**Problem to work on**
Give back the lines below exactly, but do not include any pictures.

:::::

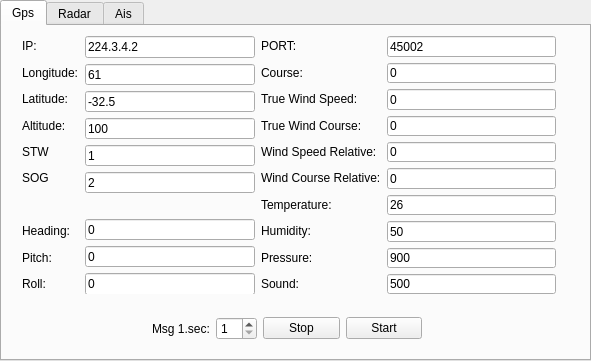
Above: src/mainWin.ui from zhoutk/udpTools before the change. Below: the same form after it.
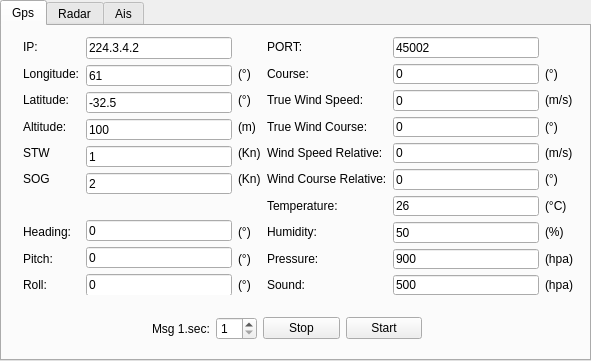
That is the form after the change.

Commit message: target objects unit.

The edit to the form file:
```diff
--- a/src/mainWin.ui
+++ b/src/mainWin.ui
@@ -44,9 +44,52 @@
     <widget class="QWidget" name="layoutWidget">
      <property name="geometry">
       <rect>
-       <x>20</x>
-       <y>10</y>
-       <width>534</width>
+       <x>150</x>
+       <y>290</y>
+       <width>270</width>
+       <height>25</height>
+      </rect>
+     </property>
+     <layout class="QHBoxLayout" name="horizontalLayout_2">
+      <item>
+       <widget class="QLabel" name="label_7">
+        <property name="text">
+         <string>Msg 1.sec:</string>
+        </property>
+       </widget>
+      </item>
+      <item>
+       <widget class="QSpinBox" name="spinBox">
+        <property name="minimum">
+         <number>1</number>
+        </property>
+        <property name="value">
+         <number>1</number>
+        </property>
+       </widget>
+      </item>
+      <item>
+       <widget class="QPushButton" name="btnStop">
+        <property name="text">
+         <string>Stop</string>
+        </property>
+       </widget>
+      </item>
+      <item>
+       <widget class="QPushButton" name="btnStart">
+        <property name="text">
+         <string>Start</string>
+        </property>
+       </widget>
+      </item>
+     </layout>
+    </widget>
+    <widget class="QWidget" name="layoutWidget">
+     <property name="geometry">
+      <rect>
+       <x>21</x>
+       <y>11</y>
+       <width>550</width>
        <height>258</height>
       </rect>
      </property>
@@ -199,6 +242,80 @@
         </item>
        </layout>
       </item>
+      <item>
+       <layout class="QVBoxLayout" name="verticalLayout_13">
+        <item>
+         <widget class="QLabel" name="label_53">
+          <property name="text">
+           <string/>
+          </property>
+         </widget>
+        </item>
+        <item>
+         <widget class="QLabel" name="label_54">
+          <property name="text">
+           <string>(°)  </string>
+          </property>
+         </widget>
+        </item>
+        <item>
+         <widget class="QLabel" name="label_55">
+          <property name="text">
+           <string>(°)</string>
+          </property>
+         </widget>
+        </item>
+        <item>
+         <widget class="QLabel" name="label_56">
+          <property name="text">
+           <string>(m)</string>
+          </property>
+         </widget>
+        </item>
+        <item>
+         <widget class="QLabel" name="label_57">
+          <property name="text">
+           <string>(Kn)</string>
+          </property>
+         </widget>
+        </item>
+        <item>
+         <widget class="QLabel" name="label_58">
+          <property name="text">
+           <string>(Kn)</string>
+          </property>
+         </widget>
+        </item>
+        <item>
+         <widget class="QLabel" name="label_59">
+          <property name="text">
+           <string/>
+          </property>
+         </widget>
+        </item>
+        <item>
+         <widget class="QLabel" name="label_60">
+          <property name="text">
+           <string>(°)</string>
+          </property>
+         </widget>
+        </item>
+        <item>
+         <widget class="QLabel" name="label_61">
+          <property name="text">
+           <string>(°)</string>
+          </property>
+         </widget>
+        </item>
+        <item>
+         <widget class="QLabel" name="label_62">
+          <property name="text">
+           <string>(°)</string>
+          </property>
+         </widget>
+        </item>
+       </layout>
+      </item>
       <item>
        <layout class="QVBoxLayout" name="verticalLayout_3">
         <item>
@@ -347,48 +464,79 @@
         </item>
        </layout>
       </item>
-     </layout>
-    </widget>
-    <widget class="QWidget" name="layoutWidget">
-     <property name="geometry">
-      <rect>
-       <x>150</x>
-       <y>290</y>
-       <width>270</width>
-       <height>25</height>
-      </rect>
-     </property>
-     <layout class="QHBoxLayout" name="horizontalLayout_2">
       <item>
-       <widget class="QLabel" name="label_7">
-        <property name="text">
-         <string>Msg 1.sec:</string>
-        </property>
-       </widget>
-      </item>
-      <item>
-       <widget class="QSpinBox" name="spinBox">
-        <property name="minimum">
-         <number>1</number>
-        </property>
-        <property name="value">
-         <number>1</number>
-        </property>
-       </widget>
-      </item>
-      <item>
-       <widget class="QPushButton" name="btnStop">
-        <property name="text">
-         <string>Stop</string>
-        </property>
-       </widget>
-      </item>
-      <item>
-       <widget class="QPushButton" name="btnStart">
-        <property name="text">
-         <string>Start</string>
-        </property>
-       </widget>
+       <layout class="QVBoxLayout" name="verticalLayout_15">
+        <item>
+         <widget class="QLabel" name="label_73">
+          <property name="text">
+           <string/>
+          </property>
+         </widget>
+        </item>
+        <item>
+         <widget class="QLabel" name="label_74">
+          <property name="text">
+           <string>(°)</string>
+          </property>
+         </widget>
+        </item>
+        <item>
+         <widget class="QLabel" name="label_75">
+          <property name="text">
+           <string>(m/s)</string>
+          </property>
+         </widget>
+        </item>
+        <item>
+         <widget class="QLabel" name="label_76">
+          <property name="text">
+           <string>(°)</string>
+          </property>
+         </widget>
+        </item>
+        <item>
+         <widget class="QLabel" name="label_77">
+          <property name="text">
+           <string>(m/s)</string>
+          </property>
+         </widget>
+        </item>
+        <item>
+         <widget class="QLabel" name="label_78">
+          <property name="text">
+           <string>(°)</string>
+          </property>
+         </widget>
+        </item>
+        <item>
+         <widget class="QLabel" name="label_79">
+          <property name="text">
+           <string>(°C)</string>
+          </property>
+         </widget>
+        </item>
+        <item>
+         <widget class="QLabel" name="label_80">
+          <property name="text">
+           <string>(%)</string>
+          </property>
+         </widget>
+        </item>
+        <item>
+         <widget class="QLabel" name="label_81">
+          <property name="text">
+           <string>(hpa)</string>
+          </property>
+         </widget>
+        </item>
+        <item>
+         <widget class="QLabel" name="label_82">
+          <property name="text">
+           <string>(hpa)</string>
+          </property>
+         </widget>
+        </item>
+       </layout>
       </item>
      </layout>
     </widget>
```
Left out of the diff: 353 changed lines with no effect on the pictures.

:::::

**Task response**
Above: src/mainWin.ui from zhoutk/udpTools before the change. Below: the same form after it.
That is the form after the change.

Commit message: target objects unit.

The edit to the form file:
```diff
--- a/src/mainWin.ui
+++ b/src/mainWin.ui
@@ -44,9 +44,52 @@
     <widget class="QWidget" name="layoutWidget">
      <property name="geometry">
       <rect>
-       <x>20</x>
-       <y>10</y>
-       <width>534</width>
+       <x>150</x>
+       <y>290</y>
+       <width>270</width>
+       <height>25</height>
+      </rect>
+     </property>
+     <layout class="QHBoxLayout" name="horizontalLayout_2">
+      <item>
+       <widget class="QLabel" name="label_7">
+        <property name="text">
+         <string>Msg 1.sec:</string>
+        </property>
+       </widget>
+      </item>
+      <item>
+       <widget class="QSpinBox" name="spinBox">
+        <property name="minimum">
+         <number>1</number>
+        </property>
+        <property name="value">
+         <number>1</number>
+        </property>
+       </widget>
+      </item>
+      <item>
+       <widget class="QPushButton" name="btnStop">
+        <property name="text">
+         <string>Stop</string>
+        </property>
+       </widget>
+      </item>
+      <item>
+       <widget class="QPushButton" name="btnStart">
+        <property name="text">
+         <string>Start</string>
+        </property>
+       </widget>
+      </item>
+     </layout>
+    </widget>
+    <widget class="QWidget" name="layoutWidget">
+     <property name="geometry">
+      <rect>
+       <x>21</x>
+       <y>11</y>
+       <width>550</width>
        <height>258</height>
       </rect>
      </property>
@@ -199,6 +242,80 @@
         </item>
        </layout>
       </item>
+      <item>
+       <layout class="QVBoxLayout" name="verticalLayout_13">
+        <item>
+         <widget class="QLabel" name="label_53">
+          <property name="text">
+           <string/>
+          </property>
+         </widget>
+        </item>
+        <item>
+         <widget class="QLabel" name="label_54">
+          <property name="text">
+           <string>(°)  </string>
+          </property>
+         </widget>
+        </item>
+        <item>
+         <widget class="QLabel" name="label_55">
+          <property name="text">
+           <string>(°)</string>
+          </property>
+         </widget>
+        </item>
+        <item>
+         <widget class="QLabel" name="label_56">
+          <property name="text">
+           <string>(m)</string>
+          </property>
+         </widget>
+        </item>
+        <item>
+         <widget class="QLabel" name="label_57">
+          <property name="text">
+           <string>(Kn)</string>
+          </property>
+         </widget>
+        </item>
+        <item>
+         <widget class="QLabel" name="label_58">
+          <property name="text">
+           <string>(Kn)</string>
+          </property>
+         </widget>
+        </item>
+        <item>
+         <widget class="QLabel" name="label_59">
+          <property name="text">
+           <string/>
+          </property>
+         </widget>
+        </item>
+        <item>
+         <widget class="QLabel" name="label_60">
+          <property name="text">
+           <string>(°)</string>
+          </property>
+         </widget>
+        </item>
+        <item>
+         <widget class="QLabel" name="label_61">
+          <property name="text">
+           <string>(°)</string>
+          </property>
+         </widget>
+        </item>
+        <item>
+         <widget class="QLabel" name="label_62">
+          <property name="text">
+           <string>(°)</string>
+          </property>
+         </widget>
+        </item>
+       </layout>
+      </item>
       <item>
        <layout class="QVBoxLayout" name="verticalLayout_3">
         <item>
@@ -347,48 +464,79 @@
         </item>
        </layout>
       </item>
-     </layout>
-    </widget>
-    <widget class="QWidget" name="layoutWidget">
-     <property name="geometry">
-      <rect>
-       <x>150</x>
-       <y>290</y>
-       <width>270</width>
-       <height>25</height>
-      </rect>
-     </property>
-     <layout class="QHBoxLayout" name="horizontalLayout_2">
       <item>
-       <widget class="QLabel" name="label_7">
-        <property name="text">
-         <string>Msg 1.sec:</string>
-        </property>
-       </widget>
-      </item>
-      <item>
-       <widget class="QSpinBox" name="spinBox">
-        <property name="minimum">
-         <number>1</number>
-        </property>
-        <property name="value">
-         <number>1</number>
-        </property>
-       </widget>
-      </item>
-      <item>
-       <widget class="QPushButton" name="btnStop">
-        <property name="text">
-         <string>Stop</string>
-        </property>
-       </widget>
-      </item>
-      <item>
-       <widget class="QPushButton" name="btnStart">
-        <property name="text">
-         <string>Start</string>
-        </property>
-       </widget>
+       <layout class="QVBoxLayout" name="verticalLayout_15">
+        <item>
+         <widget class="QLabel" name="label_73">
+          <property name="text">
+           <string/>
+          </property>
+         </widget>
+        </item>
+        <item>
+         <widget class="QLabel" name="label_74">
+          <property name="text">
+           <string>(°)</string>
+          </property>
+         </widget>
+        </item>
+        <item>
+         <widget class="QLabel" name="label_75">
+          <property name="text">
+           <string>(m/s)</string>
+          </property>
+         </widget>
+        </item>
+        <item>
+         <widget class="QLabel" name="label_76">
+          <property name="text">
+           <string>(°)</string>
+          </property>
+         </widget>
+        </item>
+        <item>
+         <widget class="QLabel" name="label_77">
+          <property name="text">
+           <string>(m/s)</string>
+          </property>
+         </widget>
+        </item>
+        <item>
+         <widget class="QLabel" name="label_78">
+          <property name="text">
+           <string>(°)</string>
+          </property>
+         </widget>
+        </item>
+        <item>
+         <widget class="QLabel" name="label_79">
+          <property name="text">
+           <string>(°C)</string>
+          </property>
+         </widget>
+        </item>
+        <item>
+         <widget class="QLabel" name="label_80">
+          <property name="text">
+           <string>(%)</string>
+          </property>
+         </widget>
+        </item>
+        <item>
+         <widget class="QLabel" name="label_81">
+          <property name="text">
+           <string>(hpa)</string>
+          </property>
+         </widget>
+        </item>
+        <item>
+         <widget class="QLabel" name="label_82">
+          <property name="text">
+           <string>(hpa)</string>
+          </property>
+         </widget>
+        </item>
+       </layout>
       </item>
      </layout>
     </widget>
```
Left out of the diff: 353 changed lines with no effect on the pictures.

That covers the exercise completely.